Remember how the whole point of the Schrems litigation was that the Irish Data Protection Commissioner wasn’t doing enough (/anything) to query the protections available for data subjects in the US under the Safe Harbor scheme? Well, with the zeal of the convert – or alternatively, on the basis of once bitten, twice shy – the Irish DPC has now announced that its new-found energy encompasses a desire to call into question the compatibility of US data transfers under the approved Standard Contract Clauses, in the light of the Schrems judgment.
The DPC’s press release does not quite make clear what approach it has adopted, but states that it is going to asking for declaratory relief on the point from the Irish High Court and a reference to the CJEU. As this blog has repeatedly noted, the reassuring noises made by the European Commission, the Article 29 Working Party and some national regulators, as well as various practitioners, about the ongoing validity of Standard Contract Clauses has always had more of a ring of practicality-driven optimism than principle about it. If the US system does not provide sufficient protections despite Safe Harbor, particular in the light of Governmental data-gathering, it is hard in the abstract to see how a contractual term might fill that gap. And are Binding Corporate Rules any better? But either way, it will certainly be interesting to see how the point is dealt with now it has been taken, and kudos to the Irish DPC for recognising that there is a real problem. Crossing one’s fingers and hoping no-one complains before the Privacy Shield takes effect is not a good enough answer.

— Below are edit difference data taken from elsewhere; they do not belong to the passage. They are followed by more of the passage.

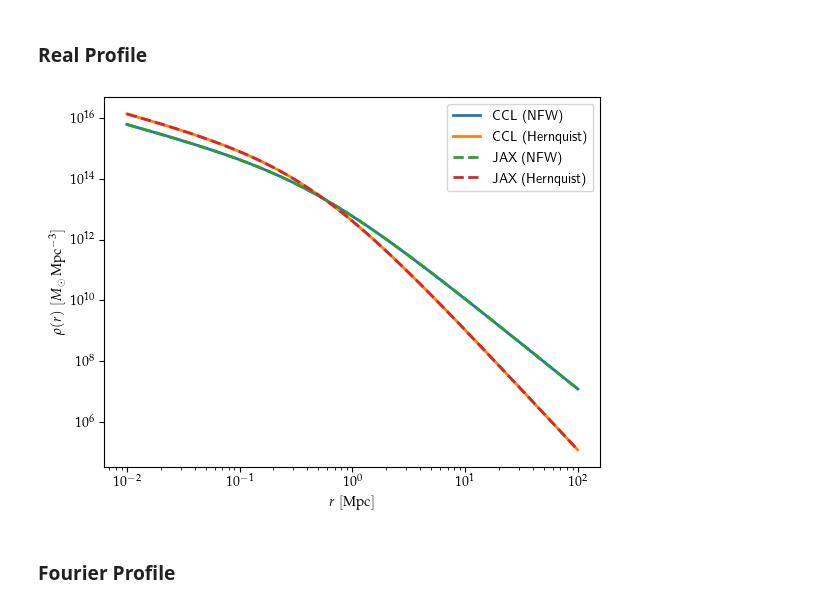
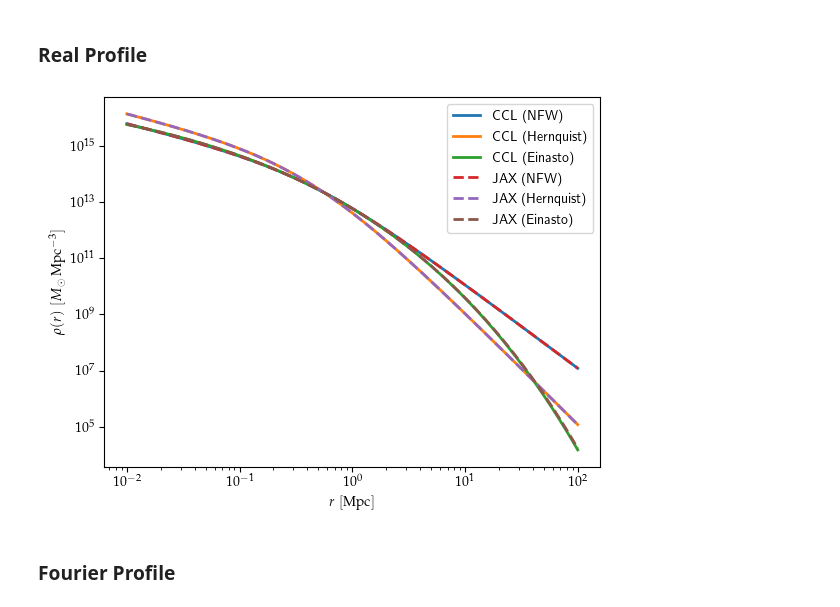
Before and after one commit to Harry45/jaxccl, a Jupyter notebook: notebook_hmfunc.ipynb, the cells around one changed output. Saved outputs shown, nothing was run; the diff lists cells and outputs as text; code cells hidden in the pictures.

Commit message:
einasto profile

```diff
--- a/notebook_hmfunc.ipynb
+++ b/notebook_hmfunc.ipynb
@@ -249,28 +250,34 @@ conc_jax = JAXConDuffy08()
 # %%
 ccl_nfw = ccl.halos.HaloProfileNFW(mass_def=hmd_200c, concentration=cM, truncated=False)
 ccl_hq = ccl.halos.HaloProfileHernquist(mass_def=hmd_200c, concentration=cM, truncated=False)
+ccl_en = ccl.halos.HaloProfileEinasto(mass_def=hmd_200c, concentration=cM, truncated=False)
 
 ccl_nfw_real = ccl_nfw.real(cosmo_ccl, r_arr, 1E14, a_sf)
 ccl_hq_real = ccl_hq.real(cosmo_ccl, r_arr, 1E14, a_sf)
+ccl_en_real = ccl_en.real(cosmo_ccl, r_arr, 1E14, a_sf)
 # %%
 jax_nfw = JAXHaloProfileNFW(hmd_200c_jax, conc_jax, truncated=False)
 jax_hq = JAXHaloProfileHernquist(hmd_200c_jax, conc_jax, truncated=False)
+jax_en = JAXHaloProfileEinasto(hmd_200c_jax, conc_jax, truncated=False)
 
 jax_nfw_real = jax_nfw._real(cosmo_jax, r_arr, 1E14, a_sf, interpolator)
 jax_hq_real = jax_hq._real(cosmo_jax, r_arr, 1E14, a_sf, interpolator)
+jax_en_real = jax_en._real(cosmo_jax, r_arr, 1E14, a_sf, interpolator)
 # %%
 plt.loglog(r_arr, ccl_nfw_real, lw =2, label = 'CCL (NFW)')
 plt.loglog(r_arr, ccl_hq_real, lw =2, label = 'CCL (Hernquist)')
+plt.loglog(r_arr, ccl_en_real, lw =2, label = 'CCL (Einasto)')
 
 plt.loglog(r_arr, jax_nfw_real, linestyle = '--', lw=2, label = 'JAX (NFW)')
 plt.loglog(r_arr, jax_hq_real, linestyle = '--', lw=2, label = 'JAX (Hernquist)')
+plt.loglog(r_arr, jax_en_real, linestyle = '--', lw=2, label = 'JAX (Einasto)')
 
 plt.ylabel(r'$\rho(r)\,\,[M_\odot\,{\rm Mpc}^{-3}]$')
 plt.xlabel(r'$r\,\,[{\rm Mpc}]$')
 plt.legend()
 plt.show()
 # %% [output]
-[figure, old version]
+[figure, new version]
 # %% [markdown]
 ### Fourier Profile
 # %%
```
Also changed, not shown: parts of 6 cells of this notebook, 4 other files.
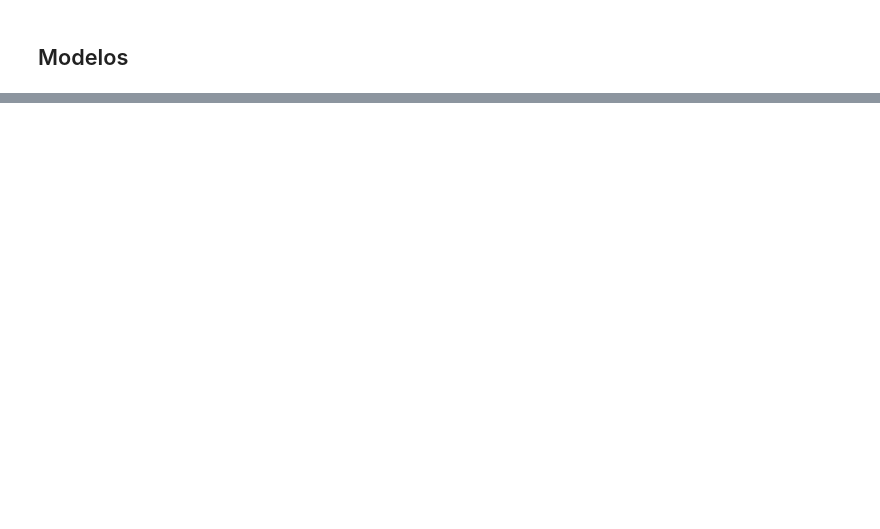
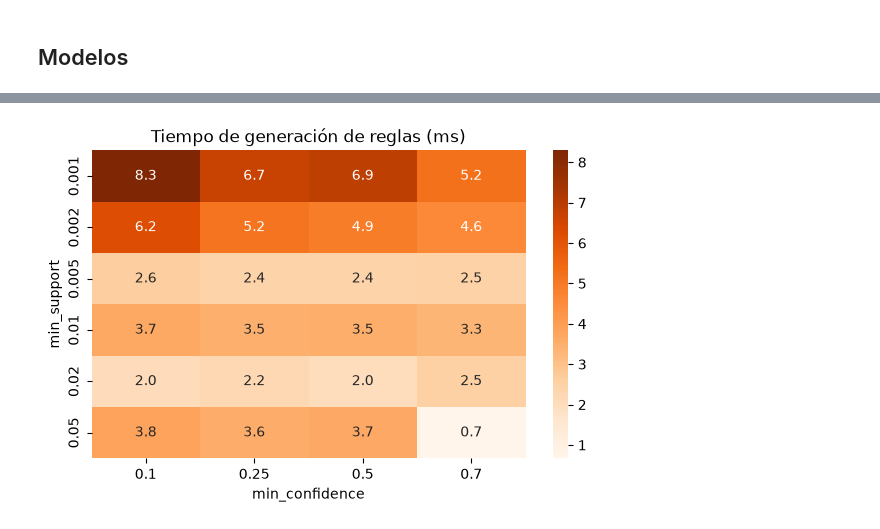
Before and after one commit to ku2a/fp-growth, a Jupyter notebook: main.ipynb, the cells around one changed output, grey strips where cells are left out. Saved outputs shown, nothing was run; the diff lists cells and outputs as text; code cells hidden in the pictures; blank space fills up the shorter version.

```diff
--- a/main.ipynb
+++ b/main.ipynb
@@ -463,0 +404,26 @@ Con soporte 1 % los tres algoritmos devuelven exactamente los mismos itemsets y
+# %%
+experiment, all_rules = [], {}
+for min_support in SUPPORT_GRID:
+    for name, algorithm in algorithms.items():
+        mining_ms, itemsets = measure_runtime(algorithm, min_support)
+        memory_mb = measure_memory(algorithm, min_support)
+        for min_confidence in CONFIDENCE_GRID:
+            rules_ms, rules = build_rules(itemsets, min_confidence)
+            all_rules[(name, min_support, min_confidence)] = rules
+            n_useful = (rules['lift'] >= USEFUL_LIFT).sum()
+            experiment.append({
+                'algorithm': name,
+                'min_support': min_support,
+                'min_confidence': min_confidence,
+                'mining_ms': mining_ms,
+                'rules_ms': rules_ms,
+                'total_ms': mining_ms + rules_ms,
+                'memory_mb': memory_mb,
+                'n_itemsets': len(itemsets),
+                'n_rules': len(rules),
+                'n_useful_rules': n_useful,
+                'useful_ratio': n_useful / len(rules) if len(rules) else np.nan,
+                **{f'mean_{metric}': rules[metric].mean() for metric in QUALITY_METRICS},
+            })
+experiment = pd.DataFrame(experiment)
+experiment.round(3)
@@ -463,0 +497,9 @@ Con soporte 1 % los tres algoritmos devuelven exactamente los mismos itemsets y
+# %%
+rules_time = experiment.groupby(['min_support', 'min_confidence'])['rules_ms'].median().unstack()
+
+plt.figure(figsize=(7, 4))
+sns.heatmap(rules_time, annot=True, fmt='.1f', cmap='Oranges')
+plt.title('Tiempo de generación de reglas (ms)')
+plt.show()
+# %% [output]
+[figure, added]
```
Also changed, not shown: parts of 53 cells of this notebook.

Speaking of the Privacy Shield, readers may also wish to note the further sceptical voice of the European Parliament, which has just overwhelmingly passed a non-legislative resolution which sets concerns about a number of perceived “deficiencies” in the Privacy Shield proposal and calls on the Commission to rectify them. Given the length of time it took to come with the Privacy Shield, the ability of the Commission to secure improvements must be open to some doubt, but the calls for it to do so are increasing.